To cope with mounting trash problems, many states and municipalities are mandating that property owners divert as much waste from landfills as possible. In these cases, recycling is the key to avoiding pricey overage fees as well as fines for non-compliance with regulations and local ordinances.

When designing or renovating a multifamily facility, figuring out how much space you need and staying in budget are usually top concerns.

To estimate costs, start with the number of units in your facility and then estimate how much garbage each unit generates. Once you know the amount of trash your facility produces, you can calculate how much space you’ll need to allocate for waste disposal and recycling. Next, configure your waste disposal area so that sanitation trucks can easily access dumpsters and compactors.

Enabling sanitation workers to fill trucks to capacity will reduce the frequency of trash pickups and lower your monthly trash and recycling costs.

Invest in the right equipment

To save space and dispose of trash as efficiently as possible, many multiunit facilities invest in compactors. Compactors vary by size and function, so evaluate your needs if you decide to invest in this equipment.

Whereas self-contained compactors are best for liquid waste (or organic waste that has the potential to become a liquid), stationary compactors are better for non-organic, dry trash and can be loaded onto trucks and hauled to nearby recycling facilities and landfills.
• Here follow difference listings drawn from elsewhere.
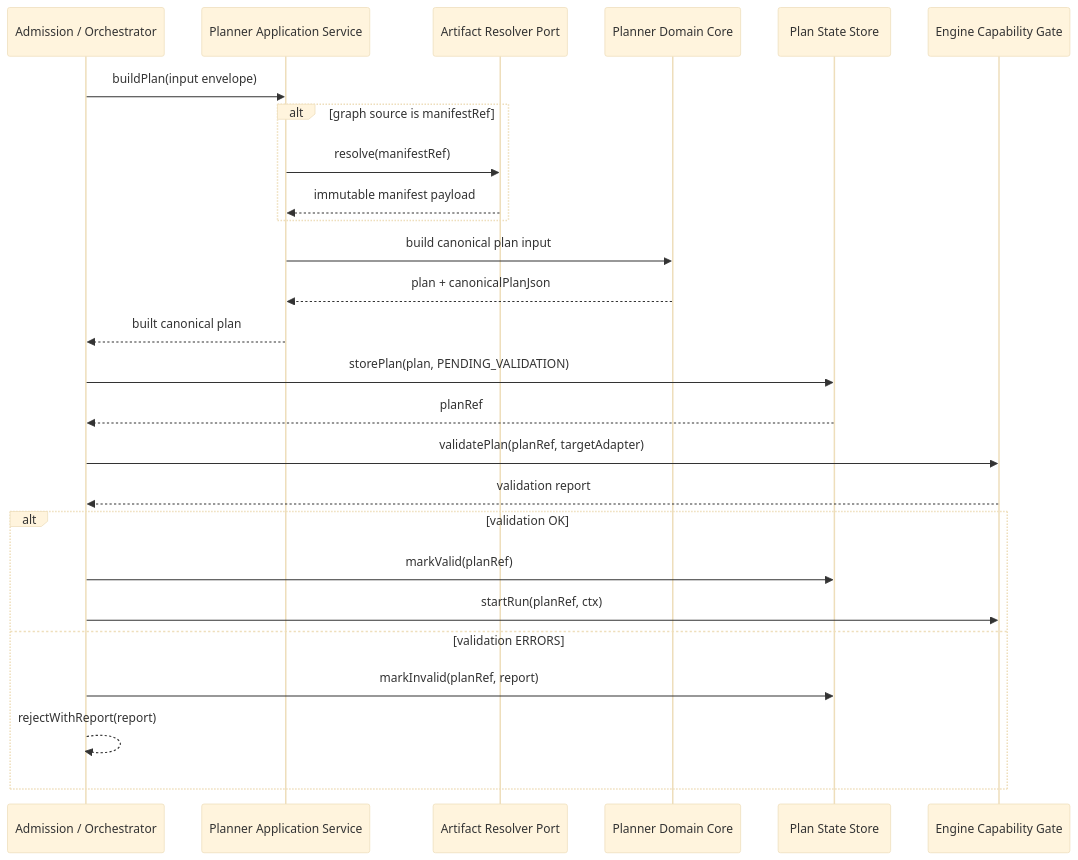
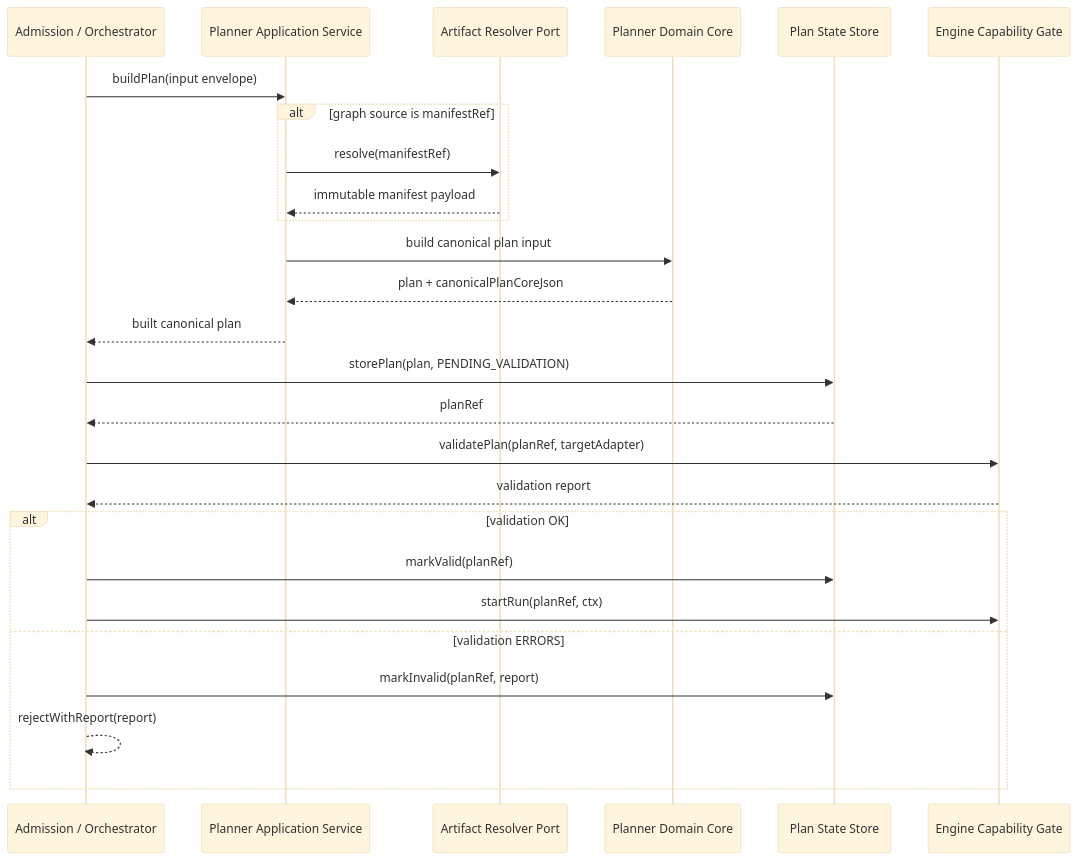
Before and after one commit to dunay2/dvt: the third of 3 diagrams in packages/@dvt/planner/docs/planning/Stage-1.1-Planner-Canonicalization.md, drawn with Mermaid (base theme). The commit also changed other lines of this file and 31 other files, not shown here.

Commit message:
refactor(contracts): Separate plan-core JSON from persisted plan JSON

````diff
--- a/packages/@dvt/planner/docs/planning/Stage-1.1-Planner-Canonicalization.md
+++ b/packages/@dvt/planner/docs/planning/Stage-1.1-Planner-Canonicalization.md
@@ -204,29 +204,29 @@
 ```mermaid
 sequenceDiagram
     participant Caller as Admission / Orchestrator
     participant App as Planner Application Service
     participant Resolver as Artifact Resolver Port
     participant Core as Planner Domain Core
     participant Store as Plan State Store
     participant Engine as Engine Capability Gate
 
     Caller->>App: buildPlan(input envelope)
     alt graph source is manifestRef
         App->>Resolver: resolve(manifestRef)
         Resolver-->>App: immutable manifest payload
     end
     App->>Core: build canonical plan input
-    Core-->>App: plan + canonicalPlanJson
+    Core-->>App: plan + canonicalPlanCoreJson
     App-->>Caller: built canonical plan
     Caller->>Store: storePlan(plan, PENDING_VALIDATION)
     Store-->>Caller: planRef
     Caller->>Engine: validatePlan(planRef, targetAdapter)
     Engine-->>Caller: validation report
     alt validation OK
         Caller->>Store: markValid(planRef)
         Caller->>Engine: startRun(planRef, ctx)
     else validation ERRORS
         Caller->>Store: markInvalid(planRef, report)
         Caller-->>Caller: rejectWithReport(report)
     end
 ```
````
Another popular choice are horizontal compactors; these hold up to 30 cubic yards of waste and attach to a chute, providing residents with no-contact, convenient waste disposal, particularly during C19.

You’ll need to decide whether to buy or lease your compactor. In many cases, purchasing a compactor is the better option because you own the equipment outright and control maintenance.

However, if you don’t want to assume responsibility for repairs or don’t have the budget to make a capital investment up front, leasing may be a better choice.

When placing stationary compactors, make sure there is enough clearance for building pipes and vehicles. Where possible, locate waste disposal at street level to give garbage and recycling trucks easy access.

Seek advice

If you already have your hands full staying on top of the many tasks that come with managing a multifamily housing facility, contracting with a third party for waste management can provide some welcome relief.

An experienced vendor can perform a trash audit to maximize recycling benefits, help you design a waste disposal area, and even train residents on how to how to recycle correctly. Ultimately, working with a qualified facility services provider allows you to focus on what really matters—improving quality of life for your residents.

When designing apartment communities, waste disposal is often treated as an afterthought. However, establishing a functional, convenient trash and recycling area can reduce costs for you and your residents, plus enhance the aesthetics, safety and profitability of your property.

Whether developing a new multifamily community or upgrading an existing project, figuring out how to dispose of waste early in the design phase saves money in the long run.


Author Danica Sierra, RWS Facility Services